The painter Alexander Max Koester was born on 2nd of October, 1864 at Bergneustadt near Cologne. He was the son of a factory owner in the Rhineland; but even as a child he showed ability in painting, and as a young artist was honored to paint the portrait of the Emperor for the new Officers' School. Because of his love for nature, he moved to the Tirol, where he painted many of his famous duck subjects. The mulberry trees around his fish pond provided the different shadows and sunshine for his paintings.
(Cushing Library at libraryasp.tamu.edu)
In accordance with his parents' wishes Alexander Koester became a trainee apothecary in Wintzheim near Colmar in 1882. After finishing his apprenticeship he enrolled at the Karlsruhe academy in order to study under Carl Hoff and Claus Meyer. In 1889 the artist travelled extensively and particularly while walking the Inn and Oetz valley, produced many sketches, the basis for a series of genre paintings. Already as a student, Alexander Koester earned his livelihood with portrait commissions.
During this time he travelled for the first time to Klausen in Southern Tyrol where he would later settle. But for the time being returned to Karlsruhe where - apart from portraiture - he dedicated himself increasingly to genre painting and contributed to numerous exhibitions. After finishing his studies, Alexander Koester moved to Klausen where the new working conditions led him to great productivity.
Enten im Stroh
Source Nagel Auktionen auction.de
Family of ducks at the water
Five Ducks In A Pond
Elf Enten Unter Birken Und Im Wasser
From ARC at artrenewal.org
From ARC at artrenewal.org
Ducks on a Riverbank on a Sunny Afternoon

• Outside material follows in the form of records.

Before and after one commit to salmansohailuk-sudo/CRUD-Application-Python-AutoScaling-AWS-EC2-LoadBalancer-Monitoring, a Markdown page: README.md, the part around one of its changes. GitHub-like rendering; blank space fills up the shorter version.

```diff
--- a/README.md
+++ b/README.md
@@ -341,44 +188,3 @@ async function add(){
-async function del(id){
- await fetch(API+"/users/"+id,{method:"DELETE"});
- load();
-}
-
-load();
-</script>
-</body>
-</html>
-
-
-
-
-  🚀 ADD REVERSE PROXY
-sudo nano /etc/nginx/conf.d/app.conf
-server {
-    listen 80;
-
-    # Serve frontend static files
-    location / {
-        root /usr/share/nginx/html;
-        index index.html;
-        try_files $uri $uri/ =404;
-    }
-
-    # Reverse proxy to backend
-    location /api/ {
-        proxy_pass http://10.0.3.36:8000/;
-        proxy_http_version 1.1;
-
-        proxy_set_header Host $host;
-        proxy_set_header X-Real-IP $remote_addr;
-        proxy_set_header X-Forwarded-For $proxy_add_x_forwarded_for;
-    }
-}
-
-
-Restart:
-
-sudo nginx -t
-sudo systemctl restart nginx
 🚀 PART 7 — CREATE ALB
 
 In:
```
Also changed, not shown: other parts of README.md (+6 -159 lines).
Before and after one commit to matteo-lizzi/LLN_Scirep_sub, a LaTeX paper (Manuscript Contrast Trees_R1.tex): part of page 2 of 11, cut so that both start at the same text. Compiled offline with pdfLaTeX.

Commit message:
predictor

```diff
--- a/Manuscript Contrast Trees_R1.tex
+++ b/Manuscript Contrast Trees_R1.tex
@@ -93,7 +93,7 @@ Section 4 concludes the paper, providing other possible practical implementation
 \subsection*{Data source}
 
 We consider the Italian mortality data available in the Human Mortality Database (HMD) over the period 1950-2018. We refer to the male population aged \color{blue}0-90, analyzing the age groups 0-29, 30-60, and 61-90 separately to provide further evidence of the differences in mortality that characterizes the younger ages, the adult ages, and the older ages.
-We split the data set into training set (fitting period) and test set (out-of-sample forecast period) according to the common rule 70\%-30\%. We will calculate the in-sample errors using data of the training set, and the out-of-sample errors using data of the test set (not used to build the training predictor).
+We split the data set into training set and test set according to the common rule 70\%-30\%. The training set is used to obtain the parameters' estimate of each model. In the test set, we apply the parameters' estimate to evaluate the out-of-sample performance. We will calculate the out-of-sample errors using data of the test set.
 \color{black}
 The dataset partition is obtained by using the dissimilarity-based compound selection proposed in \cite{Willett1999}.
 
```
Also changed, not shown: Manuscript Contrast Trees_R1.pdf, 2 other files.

The representation of ducks is synonymous with Alexander Koester. For most of his working life he drew inspiration from the feathered creatures mirrored in the glistening surface of the water. His new surroundings inspired him to paint direct from nature, resulting in great productivity. In that process he discovered the duck in all its variety, a subject that would preoccupy him for the rest of his career. Impressions of glittering duck feathers reflecting in the shimmering water surface are reminiscent of late Impressionism. The subject earned him great popularity and success.
(Willow Gallery at willowgallery.com)
This subject quickly became very popular. Koester rented a studio in Munich in order to have easier access to the upper Bavarian landscapes where he painted in summer. In ever increasing painterly virtuosity he produced reflecting surfaces and duck's feathers shimmering in shadow and light. Success did not fail to materialise: In 1904 Koester was awarded the gold medal at the world fair in St Louis for his painting 'Enten'. He was awarded another gold medal by prince regent Luitpold of Bavaria for the painting 'Dem Ufer zu'. As of 1908, the artist became a regular visitor of the area around Lake Constance in order to capture great, wide expanses of water in every weather. During the war Koester temporarily lived in Dießen am Ammersee and eventually settled there. With great enthusiasm he now dedicated himself to flower still lives, though the subject of the duck always remained highly visible in his works until the end. Alexander Koester died on 21 December 1932 in Munich. Today, the pictures of ducks embedded in landscapes still account for his reputation as 'Enten-Koester'.